Look through the entries below and count every line in which "data" appears; reply with the number only.

*** STUDY MATERIAL ***

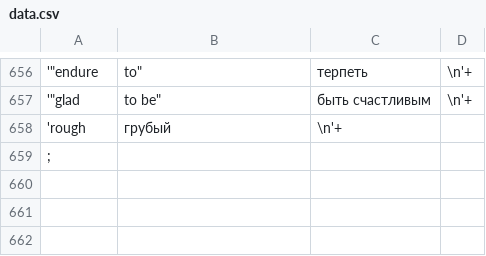
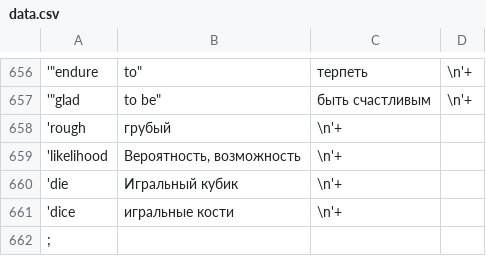
Before and after one commit to nailbiter/formashaSuggest, a CSV file: data.csv, drawn as a sheet; only a part is shown, gaps mark what is left out; the diff names each change by its address in the sheet, - before the commit and + after, or states it on an @@ line.

Commit message:
update

```diff
--- a/data.csv
+++ b/data.csv
+row 659: 'likelihood | Вероятность, возможность | \n'+
+row 660: 'die | Игральный кубик | \n'+
+row 661: 'dice | игральные кости | \n'+
```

*** End of STUDY MATERIAL ***

- _RESULT OF THE TASK_
3